Before deploying a SQLCLR function, you have to enable CLR (Common Language Runtime) features within SQL Server.  As a sysadmin, do the following:

IF NOT EXISTS (SELECT * FROM [master].[sys].[configurations] WHERE [name] = 'clr enabled' AND [value_in_use] = 1)
BEGIN
EXEC sp_configure 'show advanced options', 1
RECONFIGURE
EXEC sp_configure 'clr enabled', 1
RECONFIGURE
END


Next, you need to set the database you are going to deploy your SQLCLR function marked as TRUSTWORTHY.  Assuming your database is called [UTILITIES], do this:

IF NOT EXISTS (SELECT * FROM [master].[sys].[databases] WHERE [name] = 'UTILITIES' AND [is_trustworthy_on] = 1)
BEGIN
ALTER DATABASE [UTILITIES] SET TRUSTWORTHY ON
END


Now, you need a SQLCLR stored procedure to write files to a text file.  Within Visual Studio, create a new “Visual Basic SQL CLR Database Project”.  Have it communicate with a database reference (use a test database first, I’ll show you how to create a deployment script later).

You’ll also need to go into  My Project/Compile/Advanced Compile Options and set the Target Framework for .NET Framework 2.0.  This will allow your function to run under SQL Server 2005, SQL Server 2008 and SQL Server 2008 R2.  It should run under Denali, but I haven’t tested that yet, so I don’t want to commit to it.

Add a new stored procedure called usp_WriteToTextFile.

You’ll see this:

Imports System
Imports System.Data
Imports System.Data.SqlClient
Imports System.Data.SqlTypes
Imports Microsoft.SqlServer.Server
Partial Public Class StoredProcedures
_
Public Shared Sub usp_WriteToTextFile ()
End Sub
End Class


Imports System
Imports System.Data
Imports System.Data.SqlClient
Imports System.Data.SqlTypes
Imports Microsoft.SqlServer.Server
Partial Public Class StoredProcedures
_
Public Shared Sub usp_WriteToTextFile (ByVal FileName As SqlString, ByVal Contents As SqlString, ByRef ErrorMessage As SqlString) As SqlInt32
Dim intReturn As SqlInt32
Dim file As System.IO.StreamWriter

intReturn = 1
ErrorMessage = SqlString.Null

Try
file = System.IO.File.AppendText(FileName.ToString)
file.Write(Contents)
file.Close()
Catch ex As Exception
ErrorMessage = "An Exception of Type [" & ex.GetType.ToString & "] occurred with the message [" & ex.Message & "]"
intReturn = 0
End Try

Return intReturn
End Sub
End Class


Now it’s just a matter of compiling, deploying and testing.

NOTE:  The SQL Server service account must have the required NTFS file permissions (and if writing to a CIFS share, the required share permissions) to write to the text file.  If the file doesn’t exist, it is created. If the file exists, it is appended to.
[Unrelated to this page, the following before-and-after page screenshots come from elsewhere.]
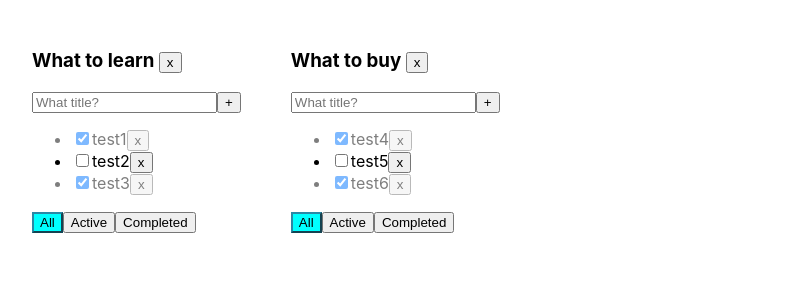
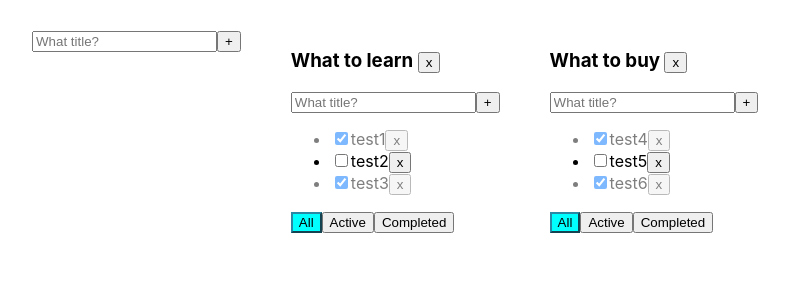
Before and after one commit to makarchuk92/Todo-Trello-, a React (Create React App) app: page / in a window 1280 px wide. Shown: the top 300 px of the page, without its empty margins (48-837 px from the left). Built offline with nearby package versions, Linux system fonts and the light colour scheme.

Commit message:
Added a new  function addTodoList

```diff
--- a/src/App.tsx
+++ b/src/App.tsx
@@ -2,6 +2,7 @@
 import './App.css';
 import { TaskType, Todo } from './Components/Todo';
 import { v1 } from 'uuid';
+import AddItemForm from './Components/AddItemForm';
 
 
 
@@ -98,9 +99,20 @@
     // setTask({...task})
   }
 
+  const addTodoList = (title: string) => {
+    const newTodoList: todoListsType = {
+      id: v1(),
+      title: title,
+      filter: 'all'
+    }
+    setTodoLists([newTodoList, ...todoLists])
+    setTask({...task, [newTodoList.id]: []})
+  }
+
 
   return (
     <div className="App">
+      <AddItemForm addItem={addTodoList} />
       {todoLists.map((todo) => {
         let taskForTodo = task[todo.id]
         if (todo.filter === 'completed') {
```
Now for that deployment script.

When you compile and deploy, look at the Output windows, and select Build from the “Show output from” dropdown.
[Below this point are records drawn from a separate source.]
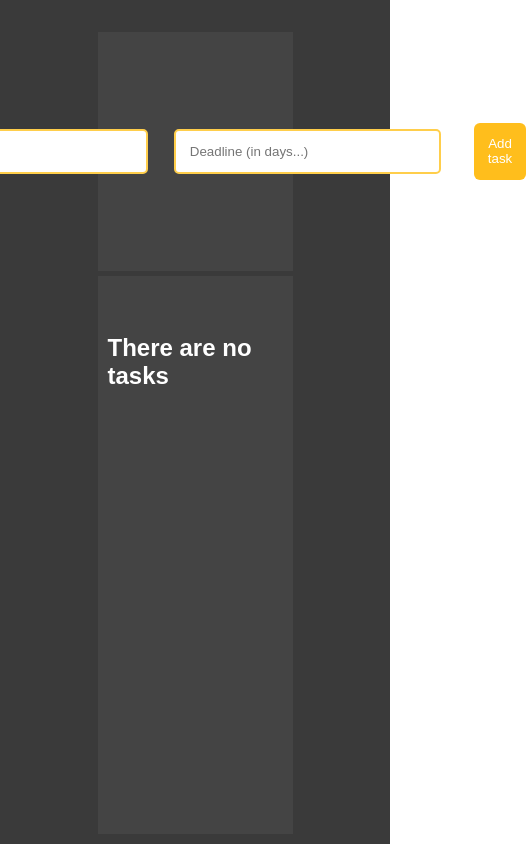
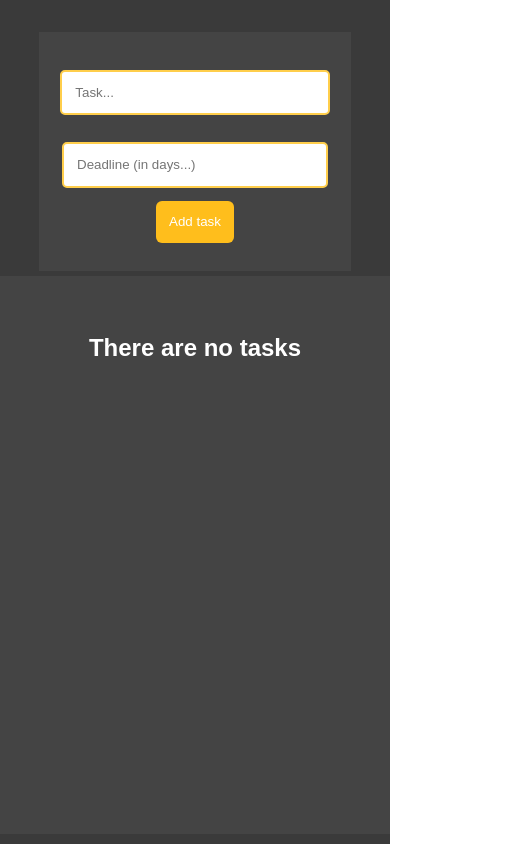
Before and after one commit to SantiagoMC52/ts-todo-list, a React (Create React App) app: page / in a window 390 px wide. Shown: the whole page, 526 px wide, since content can reach past the window. Built offline with nearby package versions, Linux system fonts and the light colour scheme; the HTML template or start-up script is replaced by a standard one.

Commit message:
Add media queries to make it responsive

```diff
--- a/src/Components/TodoTask/styles.ts
+++ b/src/Components/TodoTask/styles.ts
@@ -8,7 +8,11 @@ export const TaskInput = styled('div')`
     margin-top: 3px;
     background-color: #3A3A3A;
     color: white;
-    width: 60%;
+    min-width: 70%;
+
+    @media(min-width:820px){
+        min-width: 30%;
+    }
 `;
 
 export const TaskContainer = styled('div')<{decoration: string}>`
--- a/src/styles.ts
+++ b/src/styles.ts
@@ -20,16 +20,18 @@ export const MainContainer = styled('div')`
 
 export const Header = styled('div')`
     display: flex;
+    flex-direction: column;
     justify-content: center;
     align-items: center;
     background-color: #444444;
     flex: 30%;
     margin-top: 2em;
-    width: 50%;
+    width: 80%;
 `;
 
 export const InputsContainer = styled('div')`
     display: flex;
+    flex-direction: column;
     align-items: center;
 `;
 
@@ -69,7 +71,7 @@ export const AddBtn = styled('button')`
     padding: 1em;
     border: none;
     border-radius: 6px;
-    margin-left: 20px;
+    margin: 0 0 4px 0;
     cursor: pointer;
 `;
 
@@ -81,7 +83,7 @@ export const TodoList = styled('div')`
     margin: 5px 0 10px 0;
     padding: 10px;
     flex: 70%;
-    width: 50%;
+    width: 100%;
 `;
 
 export const NoTask = styled('h2')`
```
You’ll see something like this:

  Deployment script generated to:
D:\Users\Marc\Documents\Visual Studio 2010\Projects\FileFunctions\FileFunctions\bin\Debug\FileFunctions.sql
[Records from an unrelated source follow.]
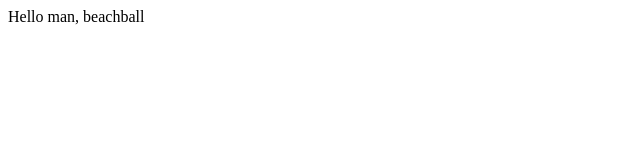
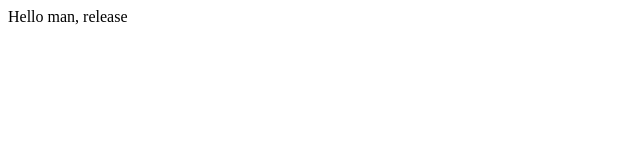
Before and after one commit to supah0t/test-library, a React (Vite) app: page / in a window 1280 px wide. Shown: the top 160 px of the page, without its empty margins (0-640 px from the left). Built offline with nearby package versions, Linux system fonts and the light colour scheme.

Commit message:
feat: new button

```diff
--- a/src/App.tsx
+++ b/src/App.tsx
@@ -1,5 +1,5 @@
 function App() {
-    return <div>Hello man, beachball</div>;
+    return <div>Hello man, release</div>;
 }
 
 export default App;
```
Visual Studio will create a .SQL file that gives you a lot of insight into how to create a deployment script for SQLCLR functions.  It looks to me like this is meant to be run from a SQLCMD.EXE-type utility, but I’ll generally clean it up a bit, then use it to deploy to production servers (after testing).

You’ll see within this file a CREATE ASSEMBLY statement, an ALTER ASSEMBLY statement and a CREATE PROCEDURE statement.  These are really all that you need to deploy to multiple servers.  The calls to sp_addextendedproperty aid in using the Visual Studio debugger, but I don’t think they are strictly necessary.

After that, you use the stored procedure like this:

DECLARE @filename [nvarchar](260)
DECLARE @text_to_write [nvarchar](max)
DECLARE @error_message [nvarchar](max)
DECLARE @return [int]
SET @filename = 'C:\foo\bar.txt'
SET @text_to_write = 'this is a test'
EXEC @return = usp_WriteToTextFile @FileName = @filename, @Contents = @text_to_write, @ErrorMessage = @error_message OUTPUT


NOTE: You’ll have to GRANT EXECUTE rights to logins/users/roles to the stored procedure, just like any other stored proc, or use EXECUTE AS within other stored procs in order to execute the stored procedure as a non-sysadmin user.